Has your plan for yourself changed at all? Have your goals changed as a result of the Doctor of Ministry program? Have you taken anything back to the ministry work that you do?
Yes, but how do you quantify it? One of the effects of my studies on my vocation is I’m viewing things further than I ever thought I could. I used to view my vocation and what God might do in me or through me through a limiting lens. But more so I really don’t see many limitations. I possess a higher confidence in Him, a greater boldness in Him, and a greater freedom internally to let Him lead my dreams where He would want them to go.
Have you met people that you wouldn’t have met otherwise? Have you been exposed to points of view that you might not have been had you not come to Alliance Theological Seminary?
Let’s try this on for size: One of the fun things about Alliance Theological Seminary, in my experience, has been the diversity of the people in my cohort. Women and men from a variety of countries and a variety of ministry backgrounds and the fusion of that sharpens all of us and gets us out of our narrow-minded bubbles.

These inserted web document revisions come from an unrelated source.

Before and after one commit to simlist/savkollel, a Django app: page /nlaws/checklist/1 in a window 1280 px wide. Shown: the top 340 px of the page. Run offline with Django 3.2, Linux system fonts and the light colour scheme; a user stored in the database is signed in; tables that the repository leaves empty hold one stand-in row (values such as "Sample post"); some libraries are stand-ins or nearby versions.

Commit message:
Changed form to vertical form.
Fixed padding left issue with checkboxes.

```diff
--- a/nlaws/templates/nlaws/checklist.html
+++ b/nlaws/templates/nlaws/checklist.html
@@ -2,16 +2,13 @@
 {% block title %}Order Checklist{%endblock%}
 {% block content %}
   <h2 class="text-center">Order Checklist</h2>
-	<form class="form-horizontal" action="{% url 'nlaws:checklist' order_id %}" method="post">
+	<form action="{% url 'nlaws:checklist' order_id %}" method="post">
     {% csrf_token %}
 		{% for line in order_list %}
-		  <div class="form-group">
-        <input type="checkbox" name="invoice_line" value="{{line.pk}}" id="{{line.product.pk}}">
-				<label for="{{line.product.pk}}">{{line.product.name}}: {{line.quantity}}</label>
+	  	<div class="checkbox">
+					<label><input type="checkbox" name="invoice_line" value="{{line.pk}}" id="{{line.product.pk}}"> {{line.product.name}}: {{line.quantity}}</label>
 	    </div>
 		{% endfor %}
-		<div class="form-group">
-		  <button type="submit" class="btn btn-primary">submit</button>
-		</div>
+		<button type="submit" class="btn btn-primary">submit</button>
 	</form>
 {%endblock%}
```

You mentioned that you were invited to come here. If you had the opportunity to invite others to consider Alliance Theological Seminary, what things would you want them to know about the Doctor of Ministry program?
If I had the opportunity, well I think there are five people from my district that are in cohorts behind me, so I think I’ve been an active recruiter for Alliance Theological Seminary.
What have you said to them?
For prospective students, I often say this: There comes a point in many people’s vocational lives where if they don’t receive new stimulation for moving them further in their personal journey with Christ and in their vocational function, they’ll plateau. They’ll flatten out. That doesn’t mean everyone needs to do a Doctor of Ministry program, but what I say to a lot of leaders is this kind of environment will move you from a place where you are in danger of plateauing and will provide stimulation to your mind, your soul, and your spirit to take you to new places. So I was in my mid-forties when I said yes to this and thinking I had twenty to thirty years of productive ministry in front of me, but that I’m going to need some new tools internally and externally to get there.
Can you summarize some of those tools that you’ve gotten through the Doctor of Ministry program at Alliance Theological Seminary so far?
I’ve picked up a lot of good tools at Alliance Theological Seminary. Among some of the best of them is that as I have been discipled here into a deeper journey of transformation, I now feel equipped and actually confident to help other people allow Christ to access their deeper places for deep, real-life transformation. That used to be nebulous to me. It’s now accessible and usable, and it’s real. And I’m able to see other people multiply in the same way. My ministry used to be more about me simply helping people. Now I find I’m in a place where I can equip people and they can multiply themselves. And that’s truly what it’s all about.